▶ Provided records
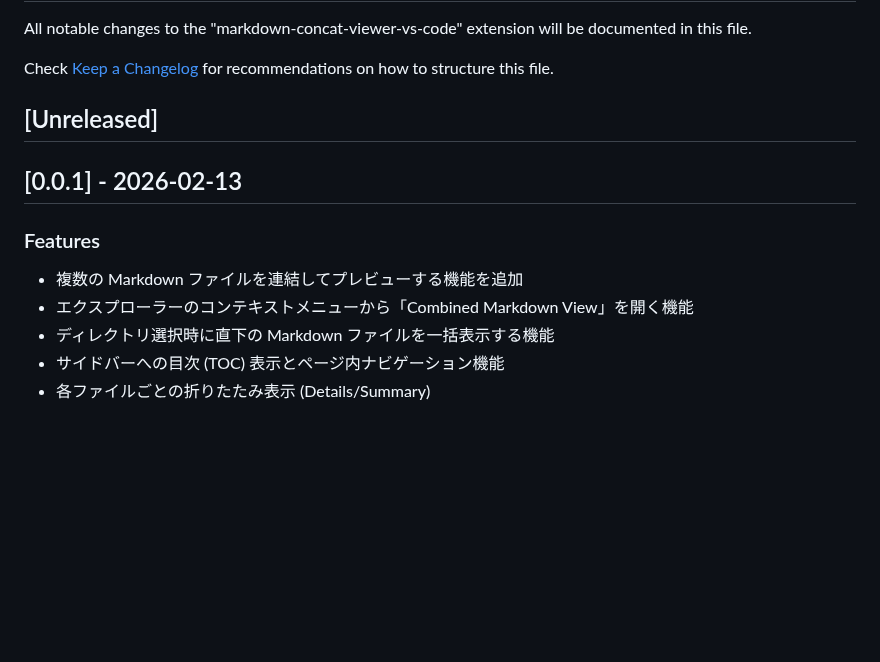
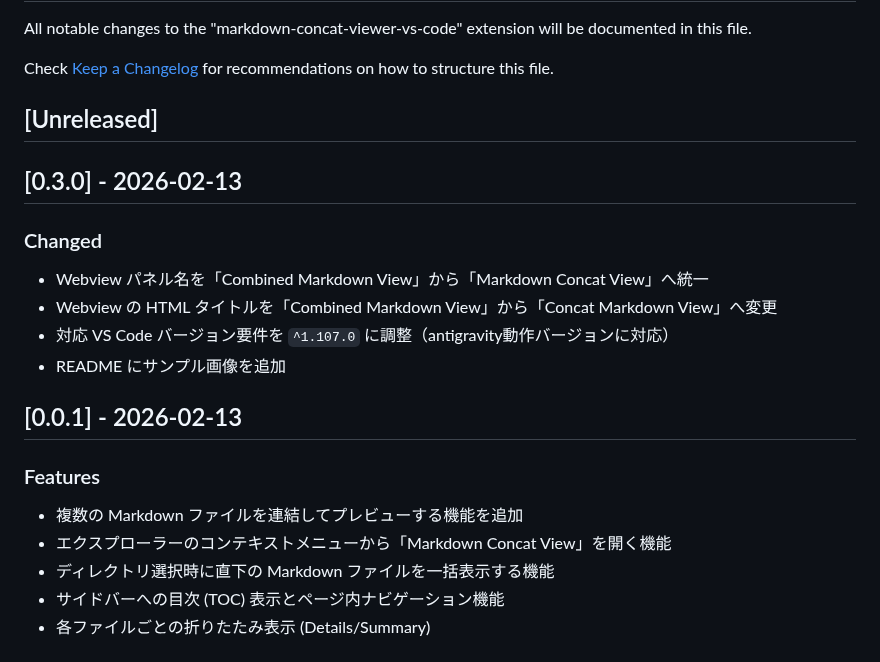
Before and after one commit to kaworks-com/markdown-concat-viewer, a Markdown page: CHANGELOG.md, the part around the change. GitHub-like rendering; blank space fills up the shorter version.

```diff
--- a/CHANGELOG.md
+++ b/CHANGELOG.md
@@ -6,10 +6,18 @@ Check [Keep a Changelog](http://keepachangelog.com/) for recommendations on how
 
 ## [Unreleased]
 
+## [0.3.0] - 2026-02-13
+
+### Changed
+- Webview パネル名を「Combined Markdown View」から「Markdown Concat View」へ統一
+- Webview の HTML タイトルを「Combined Markdown View」から「Concat Markdown View」へ変更
+- 対応 VS Code バージョン要件を `^1.107.0` に調整（antigravity動作バージョンに対応）
+- README にサンプル画像を追加
+
 ## [0.0.1] - 2026-02-13
 ### Features
 - 複数の Markdown ファイルを連結してプレビューする機能を追加
-- エクスプローラーのコンテキストメニューから「Combined Markdown View」を開く機能
+- エクスプローラーのコンテキストメニューから「Markdown Concat View」を開く機能
 - ディレクトリ選択時に直下の Markdown ファイルを一括表示する機能
 - サイドバーへの目次 (TOC) 表示とページ内ナビゲーション機能
 - 各ファイルごとの折りたたみ表示 (Details/Summary)
```
Also changed, not shown: README.md (+3 -1 lines), sample.png (added), 2 other files.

▶ Task to complete
Print the records verbatim, without pictures.

▶ Task result
Before and after one commit to kaworks-com/markdown-concat-viewer, a Markdown page: CHANGELOG.md, the part around the change. GitHub-like rendering; blank space fills up the shorter version.

```diff
--- a/CHANGELOG.md
+++ b/CHANGELOG.md
@@ -6,10 +6,18 @@ Check [Keep a Changelog](http://keepachangelog.com/) for recommendations on how
 
 ## [Unreleased]
 
+## [0.3.0] - 2026-02-13
+
+### Changed
+- Webview パネル名を「Combined Markdown View」から「Markdown Concat View」へ統一
+- Webview の HTML タイトルを「Combined Markdown View」から「Concat Markdown View」へ変更
+- 対応 VS Code バージョン要件を `^1.107.0` に調整（antigravity動作バージョンに対応）
+- README にサンプル画像を追加
+
 ## [0.0.1] - 2026-02-13
 ### Features
 - 複数の Markdown ファイルを連結してプレビューする機能を追加
-- エクスプローラーのコンテキストメニューから「Combined Markdown View」を開く機能
+- エクスプローラーのコンテキストメニューから「Markdown Concat View」を開く機能
 - ディレクトリ選択時に直下の Markdown ファイルを一括表示する機能
 - サイドバーへの目次 (TOC) 表示とページ内ナビゲーション機能
 - 各ファイルごとの折りたたみ表示 (Details/Summary)
```
Also changed, not shown: README.md (+3 -1 lines), sample.png (added), 2 other files.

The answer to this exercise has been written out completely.